It’s more likely than you might think. This is what is called a brute force attack, where someone repeatedly tries to guess a password through trial-and-error. The share of brute force attacks has skyrocketed from 13% to 31.6% of all attacks, perhaps due to the pandemic and the boom of remote working, according to a recent report from internet security company Kaspersky, based on data collected from their own clients. Kaspersky’s Incident Response Analytics Report also says that in 63% of attacks, adversaries used password brute force and vulnerability exploitation as initial vectors to compromise an organisation.
Unsophisticated – but effective
These brute-force attacks are often unsophisticated, but they work – one even managed to target Parliament House earlier this year.
There are a variety of methods used to find passwords, often using special software. This includes ‘dictionary attacks’ where hackers go through lists of common passwords and combinations.
And, once a hacker has your password for one site, then they can try the same password for others – which is concerning when you think that research has shown that 69% of Australians mostly or always use the same password or a slight variation.
A robust password policy

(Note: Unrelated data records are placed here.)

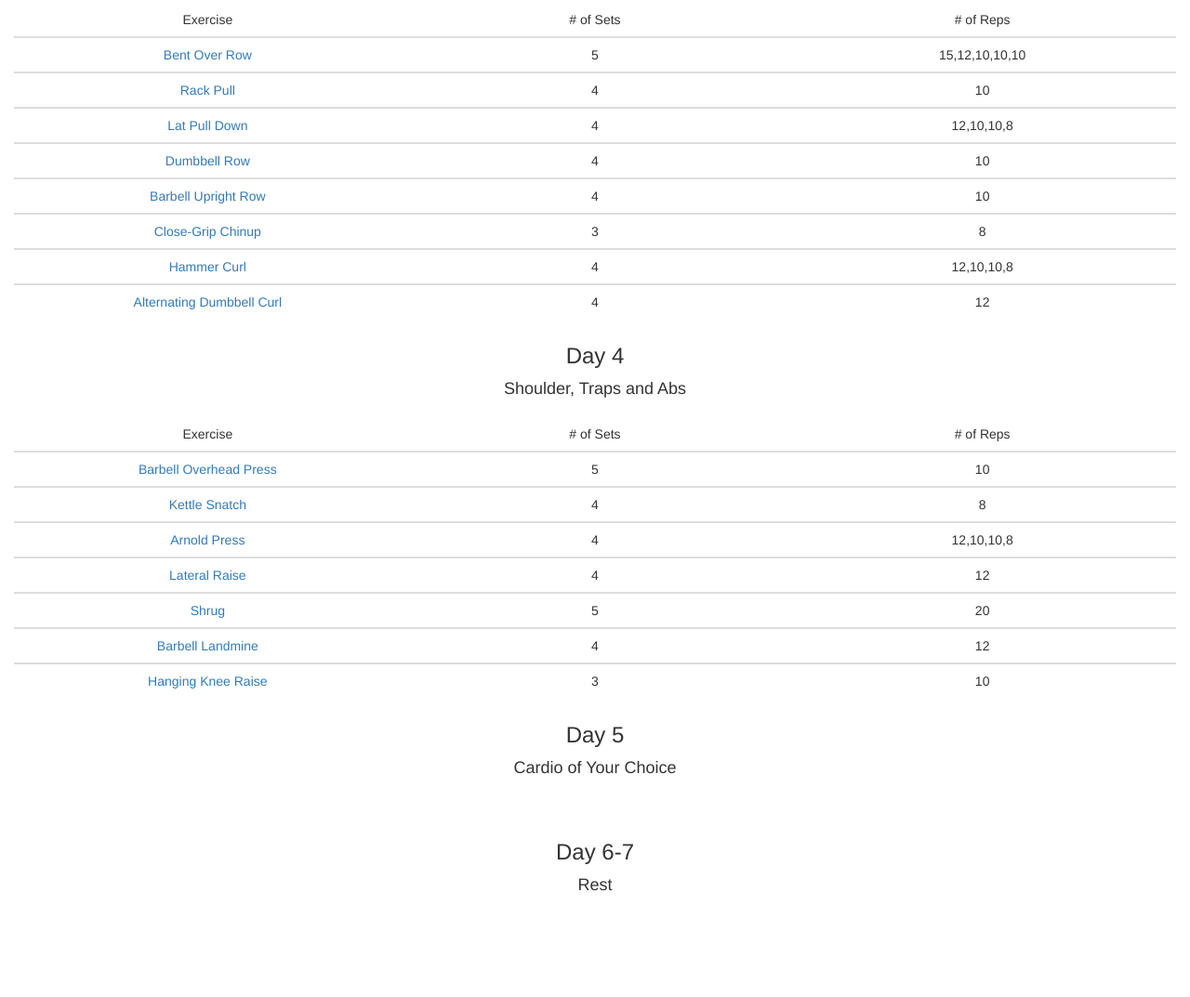
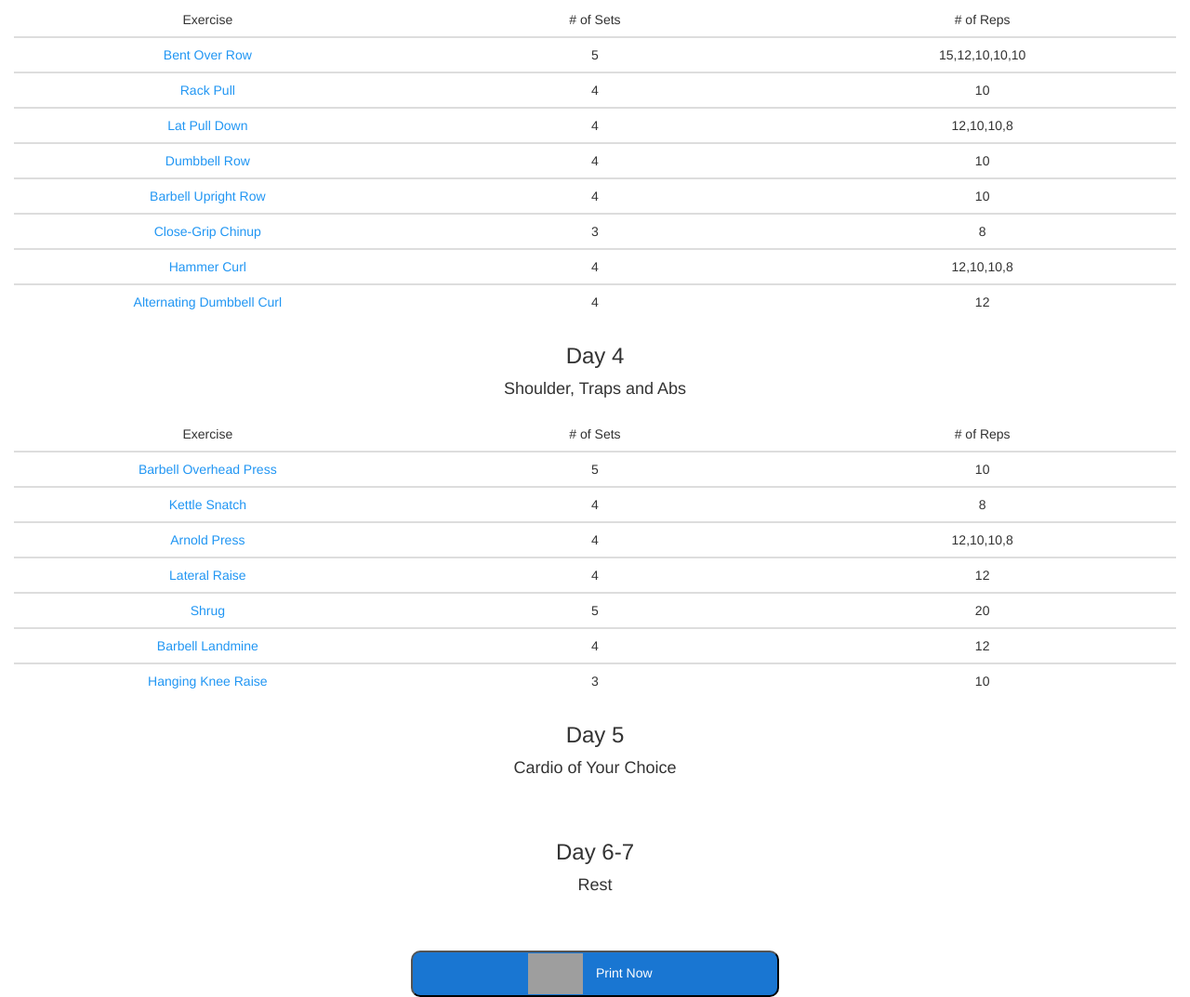
Before and after one commit to jeepnjeff/git-fit, a website: page exerciseplangym.html in a window 1280 px wide. Shown: the part 1180-2253 px from the top of the page at 93% size. Before the commit the page ends 2163 px from the top, so only its background shows below. Drawn offline with nearby package versions, Linux system fonts and the light colour scheme; grey boxes are pictures that could not be loaded.

Commit message:
added print buttons

```diff
--- a/exercise.css
+++ b/exercise.css
@@ -78,3 +78,19 @@ table {
 td {
 	width: 33%;
 }
+.print-button {
+	height: 50px;
+	width: 100%;
+	background-color: #1976D2;
+	border-radius: 10px;
+	color: white;
+}
+.printer-pic {
+	position: relative;
+	height: 100%;
+	left: -10px;
+}
+.table-link {
+	text-decoration: none;
+	color: #2196F3;
+}
--- a/exerciseplangym.html
+++ b/exerciseplangym.html
@@ -294,6 +294,14 @@
           <h4 class="center">Rest</h4>
       </div>
     </div>
+    <div class="row margin-top">
+      <div class="col-md-4 col-md-offset-4">
+        <button onclick="window.print()" class="print-button" type="button" name="button">
+          <img class="printer-pic" src="https://thecliparts.com/wp-content/uploads/2017/04/printer-clipart.png" alt="printer clip art">
+          Print Now
+        </button>
+      </div>
+    </div>
 </div>
   <script type="text/javascript" src="node_modules/jquery/dist/jquery.js">
 
@@ -301,5 +309,8 @@
   <script type="text/javascript" src="node_modules/bootstrap/dist/js/bootstrap.js">
 
   </script>
+  <script type="text/javascript" src="exercise.js">
+
+  </script>
   </body>
 </html>
```
Also changed, not shown: exercise.js (added), 1 other file.
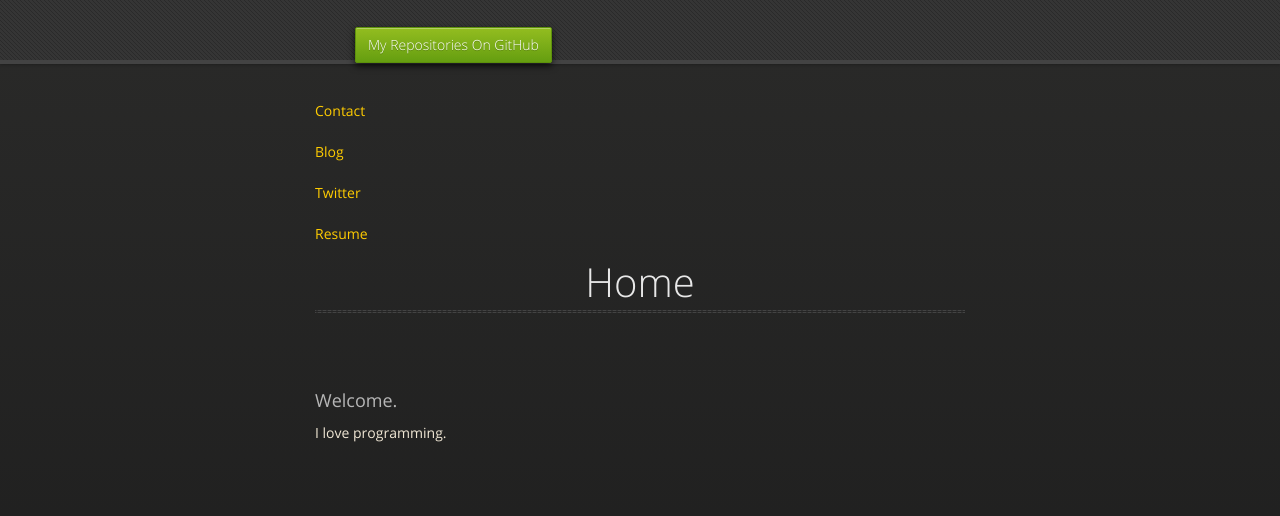
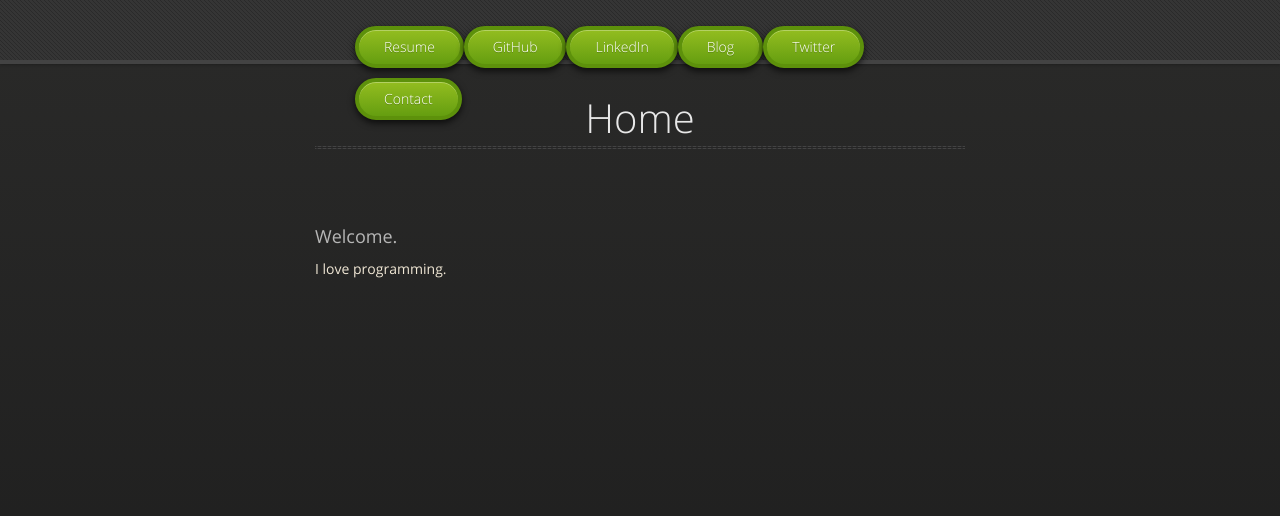
Before and after one commit to niketkumar/niketkumar.github.io, a plain HTML site: page index.html in a window 1280 px wide. Drawn offline with nearby package versions, Linux system fonts and the light colour scheme.

Commit message:
header links updated

```diff
--- a/index.html
+++ b/index.html
@@ -24,17 +24,28 @@
             <nav>
                 <ul>
                     <li class="fork">
-                        <a href="https://github.com/niketkumar">My Repositories On GitHub</a>
+                        <a href="resume.html">Resume</a>
+                    </li>
+                    <li class="fork">
+                        <a href="https://github.com/niketkumar" target="_blank">GitHub</a>
+                    </li>
+                    <li class="fork">
+                        <a href="http://www.linkedin.com/in/niketk" target="_blank">LinkedIn</a>
+                    </li>
+                    <li class="fork">
+                        <a href="http://niket-kumar.blogspot.in" target="_blank">Blog</a>
+                    </li>
+                    <li class="fork">
+                        <a href="https://twitter.com/niket_kumar" target="_blank">Twitter</a>
+                    </li>
+                    <li class="fork">
+                        <a href="mailto:niketkumar@gmail.com">Contact</a>
                     </li>
                 </ul>
             </nav>
         </div><!-- end header -->
         <div class="wrapper">
             <section>
-                <p><a href="mailto:niketkumar@gmail.com">Contact</a></p>
-                <p><a href="http://niket-kumar.blogspot.in" target="_blank">Blog</a></p>
-                <p><a href="https://twitter.com/niket_kumar" target="_blank">Twitter</a></p>
-                <p><a href="resume.html">Resume</a></p>
                 <div id="title">
                     <h1>
                         Home
--- a/stylesheets/styles.css
+++ b/stylesheets/styles.css
@@ -727,25 +727,25 @@ dt {
 }
 #header nav li a {
   color: white;
-  border: 1px solid #5d910b;
+  border: 4px solid #5d910b;
   background: -webkit-gradient(linear, 50% 0%, 50% 100%, color-stop(0%, #93bd20), color-stop(100%, #659e10));
   background: -webkit-linear-gradient(#93bd20, #659e10);
   background: -moz-linear-gradient(#93bd20, #659e10);
   background: -o-linear-gradient(#93bd20, #659e10);
   background: -ms-linear-gradient(#93bd20, #659e10);
   background: linear-gradient(#93bd20, #659e10);
-  -moz-border-radius: 2px;
-  -webkit-border-radius: 2px;
-  -o-border-radius: 2px;
-  -ms-border-radius: 2px;
-  -khtml-border-radius: 2px;
-  border-radius: 2px;
+  -moz-border-radius: 22px;
+  -webkit-border-radius: 22px;
+  -o-border-radius: 22px;
+  -ms-border-radius: 22px;
+  -khtml-border-radius: 22px;
+  border-radius: 22px;
   -moz-box-shadow: inset 0px 1px 0px rgba(255, 255, 255, 0.3), 0px 3px 7px rgba(0, 0, 0, 0.7);
   -webkit-box-shadow: inset 0px 1px 0px rgba(255, 255, 255, 0.3), 0px 3px 7px rgba(0, 0, 0, 0.7);
   -o-box-shadow: inset 0px 1px 0px rgba(255, 255, 255, 0.3), 0px 3px 7px rgba(0, 0, 0, 0.7);
   box-shadow: inset 0px 1px 0px rgba(255, 255, 255, 0.3), 0px 3px 7px rgba(0, 0, 0, 0.7);
   background-color: #93bd20;
-  padding: 10px 12px;
+  padding: 10px 25px;
   margin-top: 6px;
   line-height: 14px;
   font-size: 14px;
```
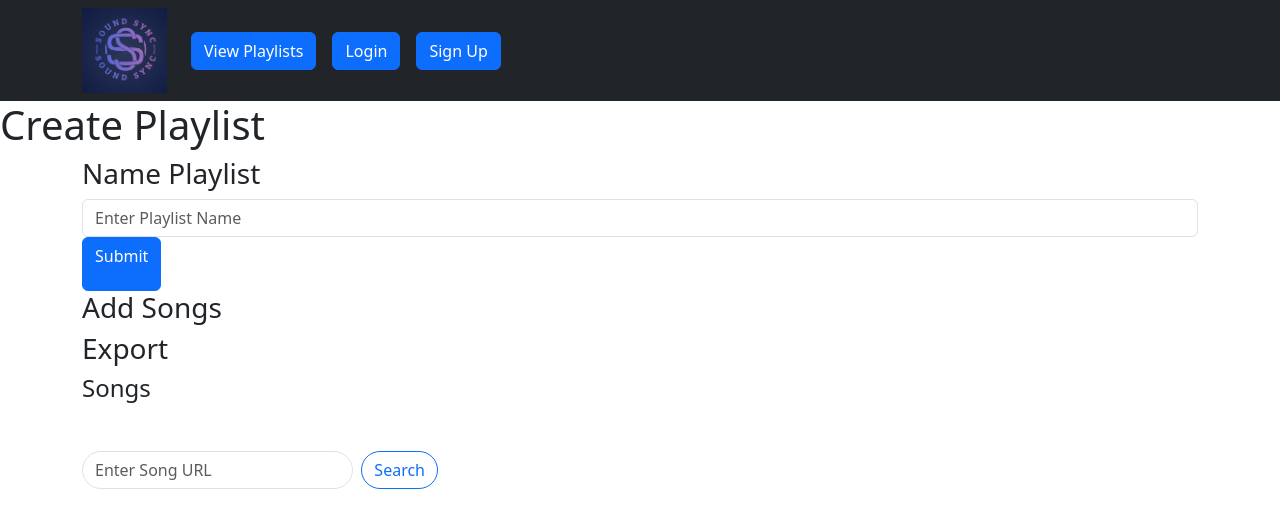
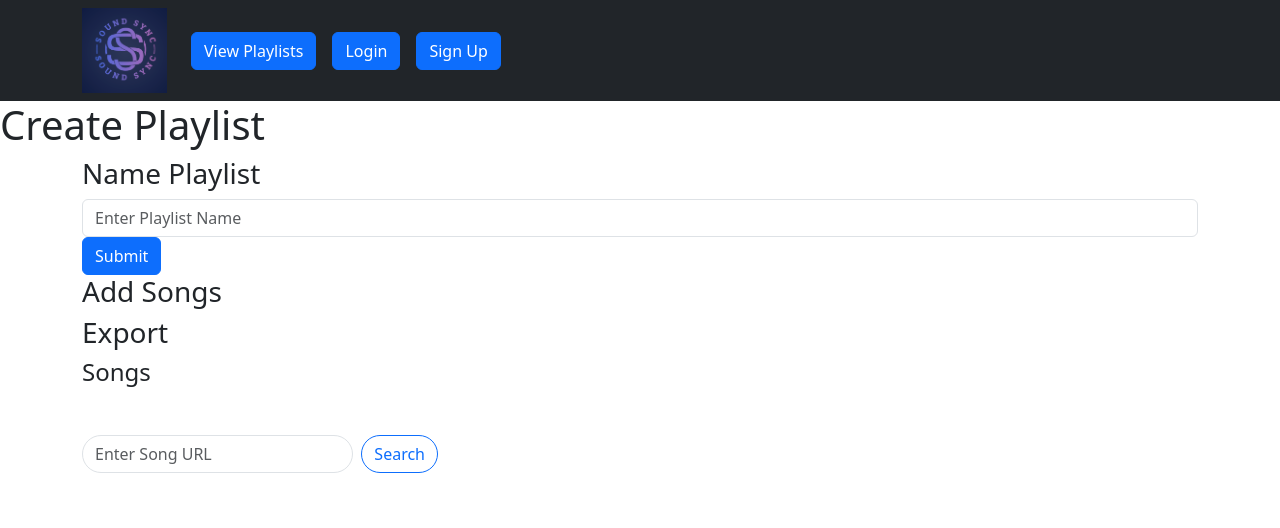
Before and after one commit to ryanhu021/soundsync, a React (Create React App) app in the folder packages/frontend/: page /playlist in a window 1280 px wide. Shown: the top 528 px of the page. Built offline with nearby package versions, Linux system fonts and the light colour scheme.

Commit message:
fixed submit button

```diff
--- a/packages/frontend/src/views/playlist.tsx
+++ b/packages/frontend/src/views/playlist.tsx
@@ -28,9 +28,7 @@ export default function Playlist() {
                 aria-describedby="submit"
               />
             </Form>
-            <Button onClick={handleSubmit}>
-              <p>Submit</p>
-            </Button>
+            <Button onClick={handleSubmit}>Submit</Button>
             <h3>Add Songs</h3>
             <h3>Export</h3>
           </Container>
--- a/packages/frontend/src/views/playlists.tsx
+++ b/packages/frontend/src/views/playlists.tsx
@@ -4,7 +4,7 @@ import React from "react";
 export default function Playlists() {
   return (
     <>
-      <h1>Playlists Page</h1>
+      <h1>Your Playlists</h1>
     </>
   );
 }
```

The Kaspersky report also says that having a robust password policy will reduce the likelihood of being attacked by 60%, and the company recommends having one in place.
“Even if the IT security department does its best to ensure safety of the company’s infrastructure… protective measures alone can’t provide holistic cyber defense,” says Konstantin Sapronov, head of global emergency response team at Kaspersky.
Some of the elements of a robust password policy include:
Cyber Security Expert Kate Carruthers, chief data and insights officer at UNSW, recently told My Business that multi-factor authentication was one of the most important cyber security protections. This method involves having two steps to log in – such as entering a password, then verifying the login attempt through another device or a code that’s sent to your phone or email. The best thing about this is that even if someone does crack your password, or a supplier or client, they still cannot get into your system.
With attackers more easily able to guess shorter passwords, using password phrases is a good measure. The Australian Cyber Security Centre says to make your passphrases four or more random words, of at least 14 characters in total.
A password manager – which makes and stores complex passwords – is also important for preventing cyber attacks including a ransomware attack. In particular, it will help businesses avoid the problems mentioned above around the re-use of passwords, and also making passwords that are harder to crack.